Are diamonds too expensive?
Don't let the potential price of a diamond scare you away. Mark Haughton, a stone dealer from Rock Deco, has noticed that the "attractiveness of the stone," not just the quality, has taken precedence in stone sourcing. And diamonds are available in a surprisingly large range of price points.
With silver jewelry, the perfect color, cut, clarity, and carat weight diamond isn't as necessary as with other metals. Diamonds come in a wide spectrum of qualities, which will allow you to find the perfectly imperfect stone that works best for your jewelry collection; or as Haughton says, "Match the metal with the stone."
Traditional thinking is that a diamond needs to be a perfectly clear stone when in reality an off-color and off-clarity stone can set your work apart and reach a whole new crowd. These stones have their own aesthetic and unique charm.
Is it difficult to set diamonds in silver?
Once you've decided diamonds are an affordable addition, think about the time and skill required to set them in silver. We asked Niki Grandics, designer and founder of ENJI Studio, and Jenny Reeves, a San Francisco based jeweler, how setting diamonds in silver compares to gold or platinum.
Overall, the skill required is about the same no matter which metal you use. However, both suggest a few pointers to keep in mind. Silver is more malleable and much less dense than gold or platinum. This can have an effect on your design and how you work with the setting. Since flush and prong settings can be vulnerable to bending, Jenny suggests using thicker stock and hardening your piece - especially rings, which can take quite a bit of abuse.
Is it worth it to add diamonds to silver jewelry?
Jenny says, "It can be the detail that justifies the price in a client's mind and leads to a sale."
Diamonds can add value, both real and perceived, to your work and allow you to command a higher price point. But, be sure to think your entire design through: as much as people love their sparkly jewelry, they are still sensitive to price. Expectations are different for sterling and diamond jewelry. Clients seem most interested in fashion-forward designs instead of traditional concepts. Sterling silver jewelry with diamonds is still considered a bit unconventional, so trying to sell a large, high-quality stone set as a solitaire in silver may only be successful with certain alternative bridal niches.
Niki has found that there is a certain price ceiling where clients aren't willing to pay for silver, which means it makes more sense to make the piece in gold or use a less labor-intensive setting. Many successful pieces, especially outside of bridal collections, use diamonds that are rose cuts, cubes, rough stones, or small enough to be used in stacking pieces. There are many shapes and sizes that can give you a lot of room to be creative; but at the end of the day, Niki says, "Think about what makes sense for your brand."
Can I maintain my ethos with diamonds?
"If you're going to use diamonds it's good to educate yourself."
Many clients are also becoming more concerned about sustainability and sourcing.
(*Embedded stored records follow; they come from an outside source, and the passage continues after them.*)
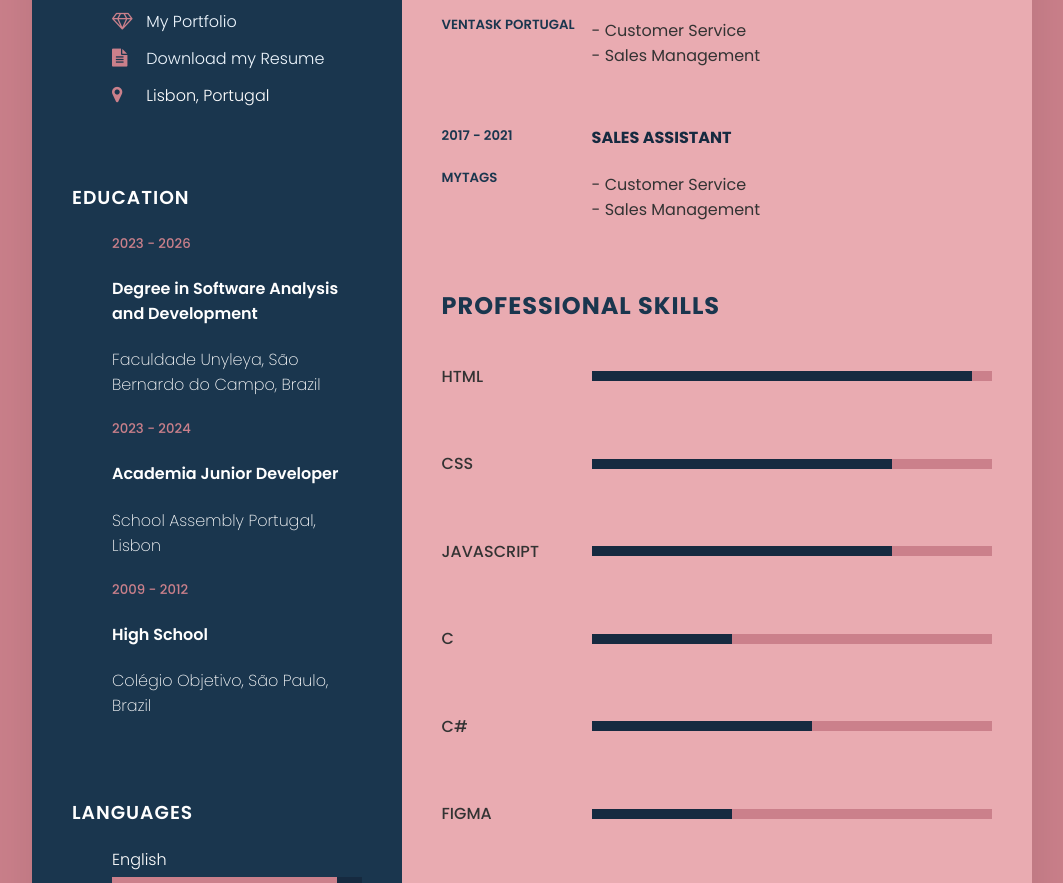
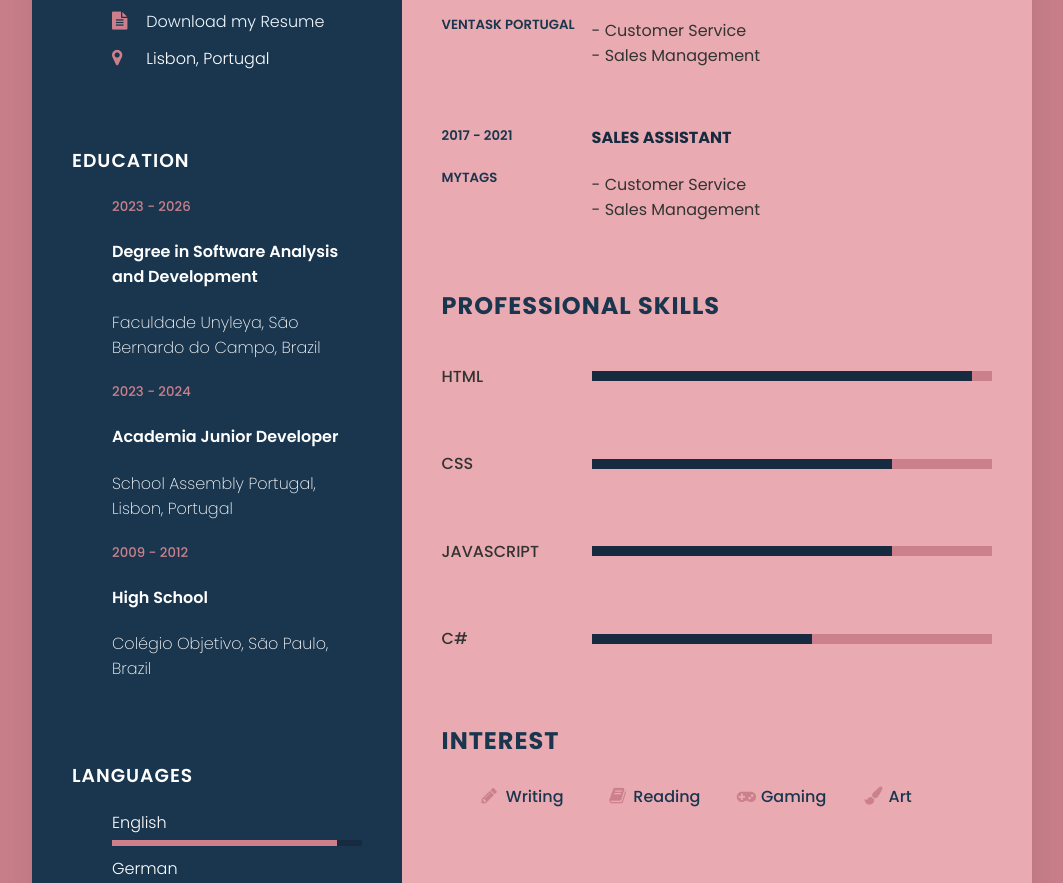
Before and after one commit to francinemaia/myResume, a plain HTML site: page index.html in a window 1280 px wide. Shown: the part 702-1585 px from the top of the page, without its empty margins (108-1171 px from the left). Drawn offline with Linux system fonts and the light colour scheme.

Commit message:
education

```diff
--- a/index.html
+++ b/index.html
@@ -40,10 +40,6 @@
                         <span class="text"><a href="https://www.linkedin.com/in/francine-maia-pt/">Linkedin</a></span>
                     </li>
                     <li>
-                        <span class="icon"><i class="fa fa-diamond" aria-hidden="true"></i></span>
-                        <span class="text"><a href="https://troopl.com/francinemaia">My Portfolio</a></span>
-                    </li>
-                    <li>
                         <span class="icon"><i class="fa fa-file-text" aria-hidden="true"></i></span>
                         <span class="text"><a href="CV.pdf">Download my Resume</a></span>
                     </li>
@@ -65,7 +61,7 @@
                     <li>
                         <h5>2023 - 2024</h5>
                         <h4>Academia Junior Developer</h4>
-                        <h4>School Assembly Portugal, Lisbon</h4>
+                        <h4>School Assembly Portugal, Lisbon, Portugal</h4>
                     </li>
                     <li>
                         <h5>2009 - 2012</h5>
@@ -168,21 +164,9 @@
                     </div>
                 </div>
                 <div class="box">
-                    <h4>C</h4>
-                    <div class="percent">
-                        <div style="width: 35%"></div>
-                    </div>
-                </div>
-                <div class="box">
                     <h4>C#</h4>
                     <div class="percent">
                         <div style="width: 55%"></div>
-                    </div>
-                </div>
-                <div class="box">
-                    <h4>Figma</h4>
-                    <div class="percent">
-                        <div style="width: 35%"></div>
                     </div>
                 </div>
             </div>
```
In recent years, "blood diamonds" and ethical sources have become a major factor in many purchases. Although Jenny notices this most with larger diamonds and bridal jewelry, she says that mentioning when accent stones are ethically sourced is always met with a positive response. She says, "If you're going to use diamonds it's good to educate yourself."
If a potential client asked about the sourcing, would you be able to tell them where they came from? Do the stones meet your personal standards of social and environmental responsibility? Many consumers are starting to educate themselves on these issues, so she recommends checking out Ethical Metalsmiths for resources on finding ethical sourcing as well as educating clients on the sustainability and sourcing of your stones.
Mark Haughton owns Rock Deco, a supplier of natural rough and cut diamonds, gemstones, and cabochons. All color gemstones are cut in Santa Fe, NM and all rough diamonds comply with the rules of the Kimberley Process.
Niki Grandics founded ENJI Studio Jewelry and was the 2016 Halstead Grant Winner. She is a member of Ethical Metalsmiths. All of her jewelry is made using recycled gold and silver, ethically sourced and fair mined stones, chains and findings made in the USA and Italy, and packaging and marketing materials made from recycled paper.
Jenny Reeves creates jewelry inspired by the California landscape: earthy and modern, edgy, yet sophisticated. She uses recycled precious metals and conflict-free and fair-trade gemstones that are independently third-party certified for socially and environmentally responsible practices.
For more information on ethical diamonds, visit:
To ensure you're using an ethical supplier, Ethical Metalsmiths offers a list of questions to ask about the material sourcing.